• Exercise details:
The answer must consist of the records below, repeated exactly.

[Collection entries]

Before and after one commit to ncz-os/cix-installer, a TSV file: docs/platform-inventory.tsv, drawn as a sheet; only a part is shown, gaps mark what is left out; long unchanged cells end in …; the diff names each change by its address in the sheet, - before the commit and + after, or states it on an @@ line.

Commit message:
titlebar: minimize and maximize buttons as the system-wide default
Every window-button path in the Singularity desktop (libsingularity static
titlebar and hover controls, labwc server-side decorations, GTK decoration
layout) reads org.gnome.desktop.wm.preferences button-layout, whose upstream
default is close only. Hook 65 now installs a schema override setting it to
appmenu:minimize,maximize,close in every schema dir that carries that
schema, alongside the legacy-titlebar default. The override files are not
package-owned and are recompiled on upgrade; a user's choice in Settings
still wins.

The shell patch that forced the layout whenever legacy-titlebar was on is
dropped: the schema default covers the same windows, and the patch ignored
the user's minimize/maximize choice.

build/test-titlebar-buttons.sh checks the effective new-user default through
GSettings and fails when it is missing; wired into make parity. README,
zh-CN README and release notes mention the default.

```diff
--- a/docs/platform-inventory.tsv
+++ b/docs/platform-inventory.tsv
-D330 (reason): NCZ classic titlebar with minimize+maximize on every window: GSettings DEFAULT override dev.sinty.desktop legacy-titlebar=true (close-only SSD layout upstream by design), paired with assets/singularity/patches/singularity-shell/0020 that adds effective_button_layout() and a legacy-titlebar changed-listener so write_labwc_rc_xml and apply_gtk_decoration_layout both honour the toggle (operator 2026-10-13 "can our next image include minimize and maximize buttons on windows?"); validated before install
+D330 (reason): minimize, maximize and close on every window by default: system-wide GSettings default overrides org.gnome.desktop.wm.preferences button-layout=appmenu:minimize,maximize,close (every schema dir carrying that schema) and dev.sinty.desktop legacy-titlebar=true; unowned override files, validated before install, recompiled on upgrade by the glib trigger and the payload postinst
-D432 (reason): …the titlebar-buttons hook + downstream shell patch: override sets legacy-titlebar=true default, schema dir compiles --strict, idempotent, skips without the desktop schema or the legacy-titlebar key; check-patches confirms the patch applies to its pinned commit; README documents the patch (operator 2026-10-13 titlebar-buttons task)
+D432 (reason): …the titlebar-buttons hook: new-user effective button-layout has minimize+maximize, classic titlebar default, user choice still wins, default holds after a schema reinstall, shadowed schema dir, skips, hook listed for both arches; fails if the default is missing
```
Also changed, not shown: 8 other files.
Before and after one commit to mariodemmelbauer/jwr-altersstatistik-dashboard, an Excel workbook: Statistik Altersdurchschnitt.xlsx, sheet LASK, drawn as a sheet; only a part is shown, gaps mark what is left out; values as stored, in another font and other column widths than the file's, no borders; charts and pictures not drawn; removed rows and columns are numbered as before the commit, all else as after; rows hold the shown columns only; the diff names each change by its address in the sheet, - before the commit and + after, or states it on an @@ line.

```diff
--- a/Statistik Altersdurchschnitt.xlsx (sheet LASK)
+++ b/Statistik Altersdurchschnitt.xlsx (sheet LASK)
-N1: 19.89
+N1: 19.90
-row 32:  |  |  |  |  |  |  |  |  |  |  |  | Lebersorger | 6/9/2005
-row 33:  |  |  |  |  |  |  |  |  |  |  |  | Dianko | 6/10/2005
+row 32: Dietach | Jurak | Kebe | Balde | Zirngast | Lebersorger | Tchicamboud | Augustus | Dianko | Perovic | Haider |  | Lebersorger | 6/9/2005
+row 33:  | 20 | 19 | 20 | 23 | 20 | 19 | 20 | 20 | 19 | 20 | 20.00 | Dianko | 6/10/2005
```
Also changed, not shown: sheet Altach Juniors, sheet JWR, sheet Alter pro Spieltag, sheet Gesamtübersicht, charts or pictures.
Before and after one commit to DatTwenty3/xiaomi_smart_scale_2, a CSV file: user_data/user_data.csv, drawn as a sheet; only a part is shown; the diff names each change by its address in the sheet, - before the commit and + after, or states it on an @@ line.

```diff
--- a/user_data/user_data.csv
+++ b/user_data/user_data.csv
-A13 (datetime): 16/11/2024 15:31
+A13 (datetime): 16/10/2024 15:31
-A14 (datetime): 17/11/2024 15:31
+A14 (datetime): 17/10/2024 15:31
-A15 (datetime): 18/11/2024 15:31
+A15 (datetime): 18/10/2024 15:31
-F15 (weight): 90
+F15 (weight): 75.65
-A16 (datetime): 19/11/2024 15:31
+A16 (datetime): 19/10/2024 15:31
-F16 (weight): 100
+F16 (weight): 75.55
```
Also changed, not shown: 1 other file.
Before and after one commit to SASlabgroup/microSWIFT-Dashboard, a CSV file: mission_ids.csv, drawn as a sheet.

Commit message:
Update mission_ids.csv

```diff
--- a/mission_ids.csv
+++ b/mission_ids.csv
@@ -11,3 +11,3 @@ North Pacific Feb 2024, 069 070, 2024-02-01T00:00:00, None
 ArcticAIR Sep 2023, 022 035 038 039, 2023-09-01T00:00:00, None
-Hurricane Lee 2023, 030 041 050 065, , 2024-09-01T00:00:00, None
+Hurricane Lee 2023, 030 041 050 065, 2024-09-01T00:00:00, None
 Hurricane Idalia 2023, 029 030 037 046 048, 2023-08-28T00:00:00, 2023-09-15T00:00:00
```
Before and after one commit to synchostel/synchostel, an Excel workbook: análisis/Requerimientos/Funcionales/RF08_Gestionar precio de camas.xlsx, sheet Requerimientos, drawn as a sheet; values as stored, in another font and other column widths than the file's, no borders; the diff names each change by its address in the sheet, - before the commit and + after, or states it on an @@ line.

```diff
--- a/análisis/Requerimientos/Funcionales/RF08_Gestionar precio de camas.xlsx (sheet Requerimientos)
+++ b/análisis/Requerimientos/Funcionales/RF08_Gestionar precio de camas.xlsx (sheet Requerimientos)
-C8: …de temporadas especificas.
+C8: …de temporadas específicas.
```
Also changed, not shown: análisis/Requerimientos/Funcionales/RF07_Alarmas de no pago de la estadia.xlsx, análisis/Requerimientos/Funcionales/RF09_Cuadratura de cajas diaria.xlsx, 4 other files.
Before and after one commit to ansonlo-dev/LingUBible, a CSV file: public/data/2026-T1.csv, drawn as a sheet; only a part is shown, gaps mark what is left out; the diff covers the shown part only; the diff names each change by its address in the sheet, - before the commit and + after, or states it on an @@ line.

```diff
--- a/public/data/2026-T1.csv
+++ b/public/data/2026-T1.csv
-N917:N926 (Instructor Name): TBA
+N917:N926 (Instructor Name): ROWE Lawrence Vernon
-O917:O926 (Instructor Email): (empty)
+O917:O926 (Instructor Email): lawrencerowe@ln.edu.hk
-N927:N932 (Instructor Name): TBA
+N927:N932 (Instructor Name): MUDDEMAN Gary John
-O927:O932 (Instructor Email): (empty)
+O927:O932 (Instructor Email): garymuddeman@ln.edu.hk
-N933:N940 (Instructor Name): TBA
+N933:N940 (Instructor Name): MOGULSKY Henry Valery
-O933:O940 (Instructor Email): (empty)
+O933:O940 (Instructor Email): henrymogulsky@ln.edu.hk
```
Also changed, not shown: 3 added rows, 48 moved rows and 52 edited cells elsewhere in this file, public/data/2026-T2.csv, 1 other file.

• Expected output:
Before and after one commit to ncz-os/cix-installer, a TSV file: docs/platform-inventory.tsv, drawn as a sheet; only a part is shown, gaps mark what is left out; long unchanged cells end in …; the diff names each change by its address in the sheet, - before the commit and + after, or states it on an @@ line.

Commit message:
titlebar: minimize and maximize buttons as the system-wide default
Every window-button path in the Singularity desktop (libsingularity static
titlebar and hover controls, labwc server-side decorations, GTK decoration
layout) reads org.gnome.desktop.wm.preferences button-layout, whose upstream
default is close only. Hook 65 now installs a schema override setting it to
appmenu:minimize,maximize,close in every schema dir that carries that
schema, alongside the legacy-titlebar default. The override files are not
package-owned and are recompiled on upgrade; a user's choice in Settings
still wins.

The shell patch that forced the layout whenever legacy-titlebar was on is
dropped: the schema default covers the same windows, and the patch ignored
the user's minimize/maximize choice.

build/test-titlebar-buttons.sh checks the effective new-user default through
GSettings and fails when it is missing; wired into make parity. README,
zh-CN README and release notes mention the default.

```diff
--- a/docs/platform-inventory.tsv
+++ b/docs/platform-inventory.tsv
-D330 (reason): NCZ classic titlebar with minimize+maximize on every window: GSettings DEFAULT override dev.sinty.desktop legacy-titlebar=true (close-only SSD layout upstream by design), paired with assets/singularity/patches/singularity-shell/0020 that adds effective_button_layout() and a legacy-titlebar changed-listener so write_labwc_rc_xml and apply_gtk_decoration_layout both honour the toggle (operator 2026-10-13 "can our next image include minimize and maximize buttons on windows?"); validated before install
+D330 (reason): minimize, maximize and close on every window by default: system-wide GSettings default overrides org.gnome.desktop.wm.preferences button-layout=appmenu:minimize,maximize,close (every schema dir carrying that schema) and dev.sinty.desktop legacy-titlebar=true; unowned override files, validated before install, recompiled on upgrade by the glib trigger and the payload postinst
-D432 (reason): …the titlebar-buttons hook + downstream shell patch: override sets legacy-titlebar=true default, schema dir compiles --strict, idempotent, skips without the desktop schema or the legacy-titlebar key; check-patches confirms the patch applies to its pinned commit; README documents the patch (operator 2026-10-13 titlebar-buttons task)
+D432 (reason): …the titlebar-buttons hook: new-user effective button-layout has minimize+maximize, classic titlebar default, user choice still wins, default holds after a schema reinstall, shadowed schema dir, skips, hook listed for both arches; fails if the default is missing
```
Also changed, not shown: 8 other files.
Before and after one commit to mariodemmelbauer/jwr-altersstatistik-dashboard, an Excel workbook: Statistik Altersdurchschnitt.xlsx, sheet LASK, drawn as a sheet; only a part is shown, gaps mark what is left out; values as stored, in another font and other column widths than the file's, no borders; charts and pictures not drawn; removed rows and columns are numbered as before the commit, all else as after; rows hold the shown columns only; the diff names each change by its address in the sheet, - before the commit and + after, or states it on an @@ line.

```diff
--- a/Statistik Altersdurchschnitt.xlsx (sheet LASK)
+++ b/Statistik Altersdurchschnitt.xlsx (sheet LASK)
-N1: 19.89
+N1: 19.90
-row 32:  |  |  |  |  |  |  |  |  |  |  |  | Lebersorger | 6/9/2005
-row 33:  |  |  |  |  |  |  |  |  |  |  |  | Dianko | 6/10/2005
+row 32: Dietach | Jurak | Kebe | Balde | Zirngast | Lebersorger | Tchicamboud | Augustus | Dianko | Perovic | Haider |  | Lebersorger | 6/9/2005
+row 33:  | 20 | 19 | 20 | 23 | 20 | 19 | 20 | 20 | 19 | 20 | 20.00 | Dianko | 6/10/2005
```
Also changed, not shown: sheet Altach Juniors, sheet JWR, sheet Alter pro Spieltag, sheet Gesamtübersicht, charts or pictures.
Before and after one commit to DatTwenty3/xiaomi_smart_scale_2, a CSV file: user_data/user_data.csv, drawn as a sheet; only a part is shown; the diff names each change by its address in the sheet, - before the commit and + after, or states it on an @@ line.

```diff
--- a/user_data/user_data.csv
+++ b/user_data/user_data.csv
-A13 (datetime): 16/11/2024 15:31
+A13 (datetime): 16/10/2024 15:31
-A14 (datetime): 17/11/2024 15:31
+A14 (datetime): 17/10/2024 15:31
-A15 (datetime): 18/11/2024 15:31
+A15 (datetime): 18/10/2024 15:31
-F15 (weight): 90
+F15 (weight): 75.65
-A16 (datetime): 19/11/2024 15:31
+A16 (datetime): 19/10/2024 15:31
-F16 (weight): 100
+F16 (weight): 75.55
```
Also changed, not shown: 1 other file.
Before and after one commit to SASlabgroup/microSWIFT-Dashboard, a CSV file: mission_ids.csv, drawn as a sheet.

Commit message:
Update mission_ids.csv

```diff
--- a/mission_ids.csv
+++ b/mission_ids.csv
@@ -11,3 +11,3 @@ North Pacific Feb 2024, 069 070, 2024-02-01T00:00:00, None
 ArcticAIR Sep 2023, 022 035 038 039, 2023-09-01T00:00:00, None
-Hurricane Lee 2023, 030 041 050 065, , 2024-09-01T00:00:00, None
+Hurricane Lee 2023, 030 041 050 065, 2024-09-01T00:00:00, None
 Hurricane Idalia 2023, 029 030 037 046 048, 2023-08-28T00:00:00, 2023-09-15T00:00:00
```
Before and after one commit to synchostel/synchostel, an Excel workbook: análisis/Requerimientos/Funcionales/RF08_Gestionar precio de camas.xlsx, sheet Requerimientos, drawn as a sheet; values as stored, in another font and other column widths than the file's, no borders; the diff names each change by its address in the sheet, - before the commit and + after, or states it on an @@ line.

```diff
--- a/análisis/Requerimientos/Funcionales/RF08_Gestionar precio de camas.xlsx (sheet Requerimientos)
+++ b/análisis/Requerimientos/Funcionales/RF08_Gestionar precio de camas.xlsx (sheet Requerimientos)
-C8: …de temporadas especificas.
+C8: …de temporadas específicas.
```
Also changed, not shown: análisis/Requerimientos/Funcionales/RF07_Alarmas de no pago de la estadia.xlsx, análisis/Requerimientos/Funcionales/RF09_Cuadratura de cajas diaria.xlsx, 4 other files.
Before and after one commit to ansonlo-dev/LingUBible, a CSV file: public/data/2026-T1.csv, drawn as a sheet; only a part is shown, gaps mark what is left out; the diff covers the shown part only; the diff names each change by its address in the sheet, - before the commit and + after, or states it on an @@ line.

```diff
--- a/public/data/2026-T1.csv
+++ b/public/data/2026-T1.csv
-N917:N926 (Instructor Name): TBA
+N917:N926 (Instructor Name): ROWE Lawrence Vernon
-O917:O926 (Instructor Email): (empty)
+O917:O926 (Instructor Email): lawrencerowe@ln.edu.hk
-N927:N932 (Instructor Name): TBA
+N927:N932 (Instructor Name): MUDDEMAN Gary John
-O927:O932 (Instructor Email): (empty)
+O927:O932 (Instructor Email): garymuddeman@ln.edu.hk
-N933:N940 (Instructor Name): TBA
+N933:N940 (Instructor Name): MOGULSKY Henry Valery
-O933:O940 (Instructor Email): (empty)
+O933:O940 (Instructor Email): henrymogulsky@ln.edu.hk
```
Also changed, not shown: 3 added rows, 48 moved rows and 52 edited cells elsewhere in this file, public/data/2026-T2.csv, 1 other file.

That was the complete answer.